Excerpted records section start

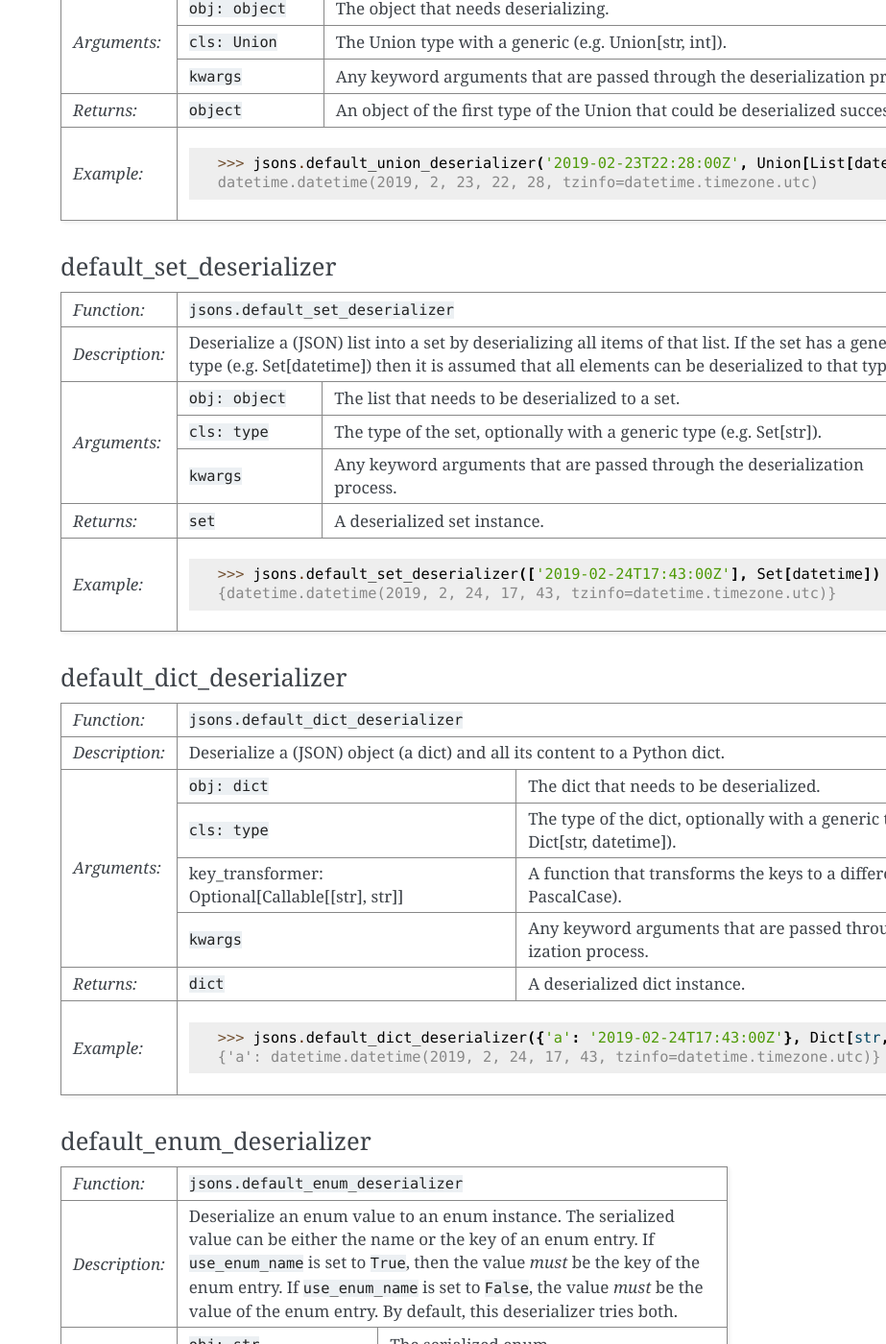
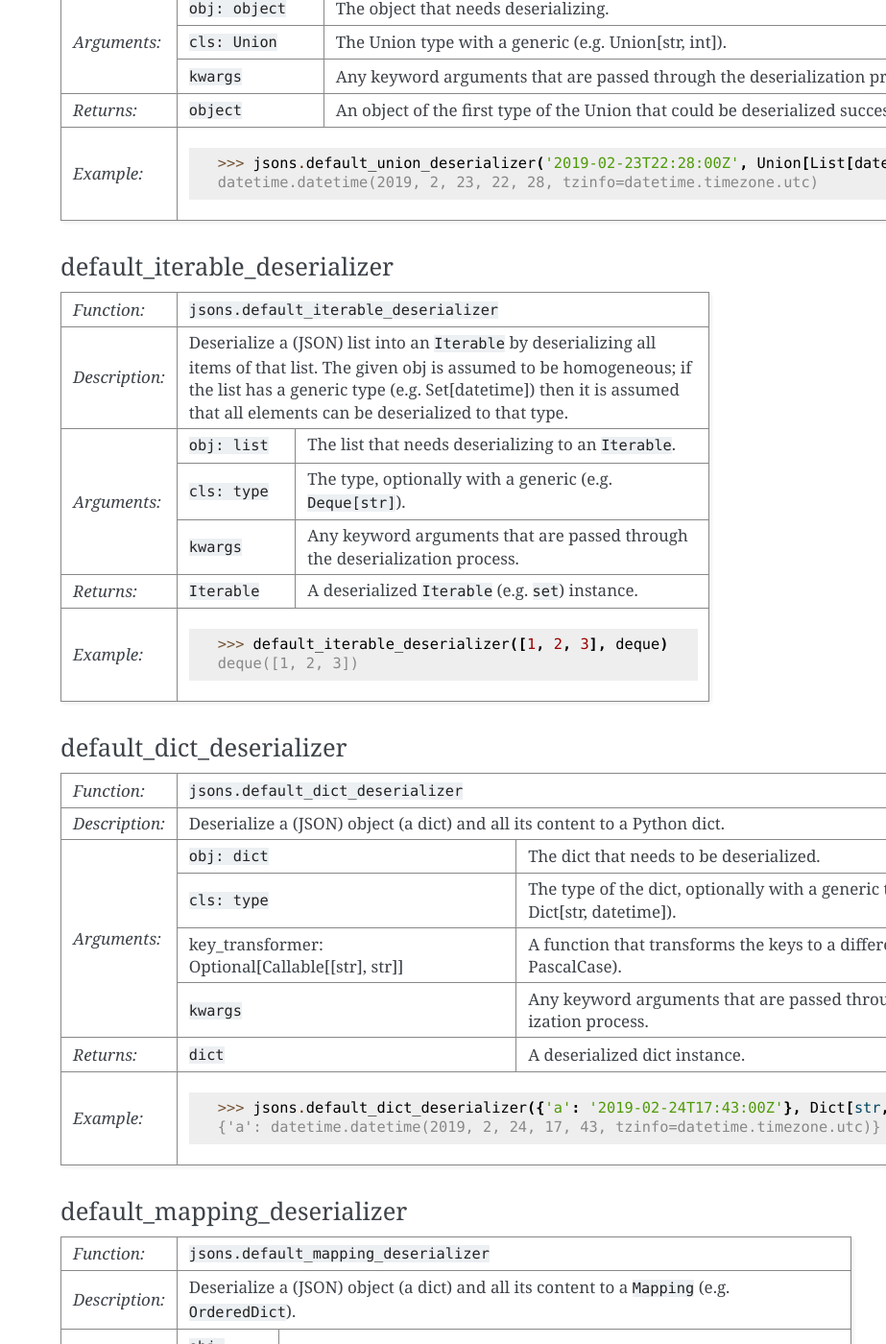
Before and after one commit to ramonhagenaars/jsons, a Sphinx documentation site: the page built from docs/api.rst, in a window 1280 px wide and 1400 px high, scrolled down 22609 px. Shown: the whole window at 96% size, without its empty margins (357-1280 px from the left). Built offline with Sphinx 7.4.7, drawn with Linux system fonts in a browser that asks for light colours; some of the changed text lies outside the part shown.

Commit message:
Documentation.

```diff
--- a/docs/api.rst
+++ b/docs/api.rst
@@ -875,23 +875,23 @@
 default_iterable_serializer
 ===========================
 
-+----------------+----------------------------------------------------------------------------------------------+
-| *Function:*    | ``jsons.default_iterable_serializer``                                                        |
-+----------------+----------------------------------------------------------------------------------------------+
-| *Description:* | Serialize the given ``obj`` to a list of serialized objects.                                 |
-|                |                                                                                              |
-+----------------+------------------+---------------------------------------------------------------------------+
-| *Arguments:*   | ``obj: object``  | The iterable that is to be serialized.                                    |
-+                +------------------+---------------------------------------------------------------------------+
-|                | ``kwargs``       | Any keyword arguments that are passed through the serialization process.  |
-+----------------+------------------+---------------------------------------------------------------------------+
-| *Returns:*     | ``list``         | A list of which all elements are serialized.                              |
-+----------------+------------------+---------------------------------------------------------------------------+
-| *Example:*     | .. code:: python                                                                             |
-|                |                                                                                              |
-|                |     >>> default_iterable_serializer((1, 2, 3))                                               |
-|                |     [1, 2, 3]                                                                                |
-+----------------+------------------------------------------------+---------------------------------------------+
++----------------+------------------------------------------------------------------------------------------------+
+| *Function:*    | ``jsons.default_iterable_serializer``                                                          |
++----------------+------------------------------------------------------------------------------------------------+
+| *Description:* | Serialize the given ``obj`` to a list of serialized objects.                                   |
+|                |                                                                                                |
++----------------+--------------------+---------------------------------------------------------------------------+
+| *Arguments:*   | ``obj: Iterable``  | The iterable that is to be serialized.                                    |
++                +--------------------+---------------------------------------------------------------------------+
+|                | ``kwargs``         | Any keyword arguments that are passed through the serialization process.  |
++----------------+--------------------+---------------------------------------------------------------------------+
+| *Returns:*     | ``list``           | A list of which all elements are serialized.                              |
++----------------+--------------------+---------------------------------------------------------------------------+
+| *Example:*     | .. code:: python                                                                               |
+|                |                                                                                                |
+|                |     >>> default_iterable_serializer((1, 2, 3))                                                 |
+|                |     [1, 2, 3]                                                                                  |
++----------------+------------------------------------------------------------------------------------------------+
 
 =======================
 default_list_serializer
@@ -1216,29 +1216,30 @@
 |                |     datetime.datetime(2019, 2, 23, 22, 28, tzinfo=datetime.timezone.utc)                                            |
 +----------------+---------------------------------------------------------------------------------------------------------------------+
 
-========================
-default_set_deserializer
-========================
+=============================
+default_iterable_deserializer
+=============================
 
 +----------------+-----------------------------------------------------------------------------------------------------------------------------------+
-| *Function:*    | ``jsons.default_set_deserializer``                                                                                                |
+| *Function:*    | ``jsons.default_iterable_deserializer``                                                                                           |
 +----------------+-----------------------------------------------------------------------------------------------------------------------------------+
-| *Description:* | Deserialize a (JSON) list into a set by deserializing all items of that list. If the set has a generic type (e.g. Set[datetime])  |
-|                | then it is assumed that all elements can be deserialized to that type.                                                            |
-+----------------+---------------------------------------+-------------------------------------------------------------------------------------------+
-| *Arguments:*   | ``obj: object``                       | The list that needs to be deserialized to a set.                                          |
-+                +---------------------------------------+-------------------------------------------------------------------------------------------+
-|                | ``cls: type``                         | The type of the set, optionally with a generic type (e.g. Set[str]).                      |
-+                +---------------------------------------+-------------------------------------------------------------------------------------------+
-|                | ``kwargs``                            | Any keyword arguments that are passed through the                                         |
-|                |                                       | deserialization process.                                                                  |
-+----------------+---------------------------------------+-------------------------------------------------------------------------------------------+
-| *Returns:*     | ``set``                               | A deserialized set instance.                                                              |
-+----------------+---------------------------------------+-------------------------------------------------------------------------------------------+
+| *Description:* | Deserialize a (JSON) list into an ``Iterable`` by deserializing all items of that list. The given obj is assumed to be            |
+|                | homogeneous; if the list has a generic type (e.g. Set[datetime]) then it is assumed that all elements can be deserialized to that |
+|                | type.                                                                                                                             |
++----------------+---------------+-------------------------------------------------------------------------------------------------------------------+
+| *Arguments:*   | ``obj: list`` | The list that needs deserializing to an ``Iterable``.                                                             |
++                +---------------+-------------------------------------------------------------------------------------------------------------------+
+|                | ``cls: type`` | The type, optionally with a generic (e.g. ``Deque[str]``).                                                        |
++                +---------------+-------------------------------------------------------------------------------------------------------------------+
+|                | ``kwargs``    | Any keyword arguments that are passed through the                                                                 |
+|                |               | deserialization process.                                                                                          |
++----------------+---------------+-------------------------------------------------------------------------------------------------------------------+
+| *Returns:*     | ``Iterable``  | A deserialized ``Iterable`` (e.g. ``set``) instance.                                                              |
++----------------+---------------+-------------------------------------------------------------------------------------------------------------------+
 | *Example:*     | .. code:: python                                                                                                                  |
 |                |                                                                                                                                   |
-|                |     >>> jsons.default_set_deserializer(['2019-02-24T17:43:00Z'], Set[datetime])                                                   |
-|                |     {datetime.datetime(2019, 2, 24, 17, 43, tzinfo=datetime.timezone.utc)}                                                        |
+|                |     >>> default_iterable_deserializer([1, 2, 3], deque)                                                                           |
+|                |     deque([1, 2, 3])                                                                                                              |
 +----------------+-----------------------------------------------------------------------------------------------------------------------------------+
 
 =========================
@@ -1268,6 +1269,31 @@
 |                |                                                                                             |
 |                |     >>> jsons.default_dict_deserializer({'a': '2019-02-24T17:43:00Z'}, Dict[str, datetime]) |
 |                |     {'a': datetime.datetime(2019, 2, 24, 17, 43, tzinfo=datetime.timezone.utc)}             |
++----------------+---------------------------------------------------------------------------------------------+
+
+============================
+default_mapping_deserializer
+============================
+
++----------------+---------------------------------------------------------------------------------------------+
+| *Function:*    | ``jsons.default_mapping_deserializer``                                                      |
++----------------+---------------------------------------------------------------------------------------------+
+| *Description:* | Deserialize a (JSON) object (a dict) and all its content to a ``Mapping``                   |
+|                | (e.g. ``OrderedDict``).                                                                     |
++----------------+-----------------------------------+---------------------------------------------------------+
+| *Arguments:*   | ``obj: dict``                     | The dict that needs to be deserialized.                 |
++                +-----------------------------------+---------------------------------------------------------+
+|                | ``cls: type``                     | The type of the ``Mapping`` (e.g. ``OrderedDict``).     |
++                +-----------------------------------+---------------------------------------------------------+
+|                | ``kwargs``                        | Any keyword arguments that are passed through the       |
+|                |                                   | deserialization process.                                |
++----------------+-----------------------------------+---------------------------------------------------------+
+| *Returns:*     | ``Mapping``                       | A deserialized ``Mapping`` instance.                    |
++----------------+-----------------------------------+---------------------------------------------------------+
+| *Example:*     | .. code:: python                                                                            |
+|                |                                                                                             |
+|                |     >>> default_mapping_deserializer({'a': 'A', 'b': 'B'}, OrderedDict)                     |
+|                |     OrderedDict([('a', 'A'), ('b', 'B')])                                                   |
 +----------------+---------------------------------------------------------------------------------------------+
 
 =========================
```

Excerpted records section end

**Task item:**
Leave out the pictures; repeat the data exactly.

**Solution to this task:**
Before and after one commit to ramonhagenaars/jsons, a Sphinx documentation site: the page built from docs/api.rst, in a window 1280 px wide and 1400 px high, scrolled down 22609 px. Shown: the whole window at 96% size, without its empty margins (357-1280 px from the left). Built offline with Sphinx 7.4.7, drawn with Linux system fonts in a browser that asks for light colours; some of the changed text lies outside the part shown.

Commit message:
Documentation.

```diff
--- a/docs/api.rst
+++ b/docs/api.rst
@@ -875,23 +875,23 @@
 default_iterable_serializer
 ===========================
 
-+----------------+----------------------------------------------------------------------------------------------+
-| *Function:*    | ``jsons.default_iterable_serializer``                                                        |
-+----------------+----------------------------------------------------------------------------------------------+
-| *Description:* | Serialize the given ``obj`` to a list of serialized objects.                                 |
-|                |                                                                                              |
-+----------------+------------------+---------------------------------------------------------------------------+
-| *Arguments:*   | ``obj: object``  | The iterable that is to be serialized.                                    |
-+                +------------------+---------------------------------------------------------------------------+
-|                | ``kwargs``       | Any keyword arguments that are passed through the serialization process.  |
-+----------------+------------------+---------------------------------------------------------------------------+
-| *Returns:*     | ``list``         | A list of which all elements are serialized.                              |
-+----------------+------------------+---------------------------------------------------------------------------+
-| *Example:*     | .. code:: python                                                                             |
-|                |                                                                                              |
-|                |     >>> default_iterable_serializer((1, 2, 3))                                               |
-|                |     [1, 2, 3]                                                                                |
-+----------------+------------------------------------------------+---------------------------------------------+
++----------------+------------------------------------------------------------------------------------------------+
+| *Function:*    | ``jsons.default_iterable_serializer``                                                          |
++----------------+------------------------------------------------------------------------------------------------+
+| *Description:* | Serialize the given ``obj`` to a list of serialized objects.                                   |
+|                |                                                                                                |
++----------------+--------------------+---------------------------------------------------------------------------+
+| *Arguments:*   | ``obj: Iterable``  | The iterable that is to be serialized.                                    |
++                +--------------------+---------------------------------------------------------------------------+
+|                | ``kwargs``         | Any keyword arguments that are passed through the serialization process.  |
++----------------+--------------------+---------------------------------------------------------------------------+
+| *Returns:*     | ``list``           | A list of which all elements are serialized.                              |
++----------------+--------------------+---------------------------------------------------------------------------+
+| *Example:*     | .. code:: python                                                                               |
+|                |                                                                                                |
+|                |     >>> default_iterable_serializer((1, 2, 3))                                                 |
+|                |     [1, 2, 3]                                                                                  |
++----------------+------------------------------------------------------------------------------------------------+
 
 =======================
 default_list_serializer
@@ -1216,29 +1216,30 @@
 |                |     datetime.datetime(2019, 2, 23, 22, 28, tzinfo=datetime.timezone.utc)                                            |
 +----------------+---------------------------------------------------------------------------------------------------------------------+
 
-========================
-default_set_deserializer
-========================
+=============================
+default_iterable_deserializer
+=============================
 
 +----------------+-----------------------------------------------------------------------------------------------------------------------------------+
-| *Function:*    | ``jsons.default_set_deserializer``                                                                                                |
+| *Function:*    | ``jsons.default_iterable_deserializer``                                                                                           |
 +----------------+-----------------------------------------------------------------------------------------------------------------------------------+
-| *Description:* | Deserialize a (JSON) list into a set by deserializing all items of that list. If the set has a generic type (e.g. Set[datetime])  |
-|                | then it is assumed that all elements can be deserialized to that type.                                                            |
-+----------------+---------------------------------------+-------------------------------------------------------------------------------------------+
-| *Arguments:*   | ``obj: object``                       | The list that needs to be deserialized to a set.                                          |
-+                +---------------------------------------+-------------------------------------------------------------------------------------------+
-|                | ``cls: type``                         | The type of the set, optionally with a generic type (e.g. Set[str]).                      |
-+                +---------------------------------------+-------------------------------------------------------------------------------------------+
-|                | ``kwargs``                            | Any keyword arguments that are passed through the                                         |
-|                |                                       | deserialization process.                                                                  |
-+----------------+---------------------------------------+-------------------------------------------------------------------------------------------+
-| *Returns:*     | ``set``                               | A deserialized set instance.                                                              |
-+----------------+---------------------------------------+-------------------------------------------------------------------------------------------+
+| *Description:* | Deserialize a (JSON) list into an ``Iterable`` by deserializing all items of that list. The given obj is assumed to be            |
+|                | homogeneous; if the list has a generic type (e.g. Set[datetime]) then it is assumed that all elements can be deserialized to that |
+|                | type.                                                                                                                             |
++----------------+---------------+-------------------------------------------------------------------------------------------------------------------+
+| *Arguments:*   | ``obj: list`` | The list that needs deserializing to an ``Iterable``.                                                             |
++                +---------------+-------------------------------------------------------------------------------------------------------------------+
+|                | ``cls: type`` | The type, optionally with a generic (e.g. ``Deque[str]``).                                                        |
++                +---------------+-------------------------------------------------------------------------------------------------------------------+
+|                | ``kwargs``    | Any keyword arguments that are passed through the                                                                 |
+|                |               | deserialization process.                                                                                          |
++----------------+---------------+-------------------------------------------------------------------------------------------------------------------+
+| *Returns:*     | ``Iterable``  | A deserialized ``Iterable`` (e.g. ``set``) instance.                                                              |
++----------------+---------------+-------------------------------------------------------------------------------------------------------------------+
 | *Example:*     | .. code:: python                                                                                                                  |
 |                |                                                                                                                                   |
-|                |     >>> jsons.default_set_deserializer(['2019-02-24T17:43:00Z'], Set[datetime])                                                   |
-|                |     {datetime.datetime(2019, 2, 24, 17, 43, tzinfo=datetime.timezone.utc)}                                                        |
+|                |     >>> default_iterable_deserializer([1, 2, 3], deque)                                                                           |
+|                |     deque([1, 2, 3])                                                                                                              |
 +----------------+-----------------------------------------------------------------------------------------------------------------------------------+
 
 =========================
@@ -1268,6 +1269,31 @@
 |                |                                                                                             |
 |                |     >>> jsons.default_dict_deserializer({'a': '2019-02-24T17:43:00Z'}, Dict[str, datetime]) |
 |                |     {'a': datetime.datetime(2019, 2, 24, 17, 43, tzinfo=datetime.timezone.utc)}             |
++----------------+---------------------------------------------------------------------------------------------+
+
+============================
+default_mapping_deserializer
+============================
+
++----------------+---------------------------------------------------------------------------------------------+
+| *Function:*    | ``jsons.default_mapping_deserializer``                                                      |
++----------------+---------------------------------------------------------------------------------------------+
+| *Description:* | Deserialize a (JSON) object (a dict) and all its content to a ``Mapping``                   |
+|                | (e.g. ``OrderedDict``).                                                                     |
++----------------+-----------------------------------+---------------------------------------------------------+
+| *Arguments:*   | ``obj: dict``                     | The dict that needs to be deserialized.                 |
++                +-----------------------------------+---------------------------------------------------------+
+|                | ``cls: type``                     | The type of the ``Mapping`` (e.g. ``OrderedDict``).     |
++                +-----------------------------------+---------------------------------------------------------+
+|                | ``kwargs``                        | Any keyword arguments that are passed through the       |
+|                |                                   | deserialization process.                                |
++----------------+-----------------------------------+---------------------------------------------------------+
+| *Returns:*     | ``Mapping``                       | A deserialized ``Mapping`` instance.                    |
++----------------+-----------------------------------+---------------------------------------------------------+
+| *Example:*     | .. code:: python                                                                            |
+|                |                                                                                             |
+|                |     >>> default_mapping_deserializer({'a': 'A', 'b': 'B'}, OrderedDict)                     |
+|                |     OrderedDict([('a', 'A'), ('b', 'B')])                                                   |
 +----------------+---------------------------------------------------------------------------------------------+
 
 =========================
```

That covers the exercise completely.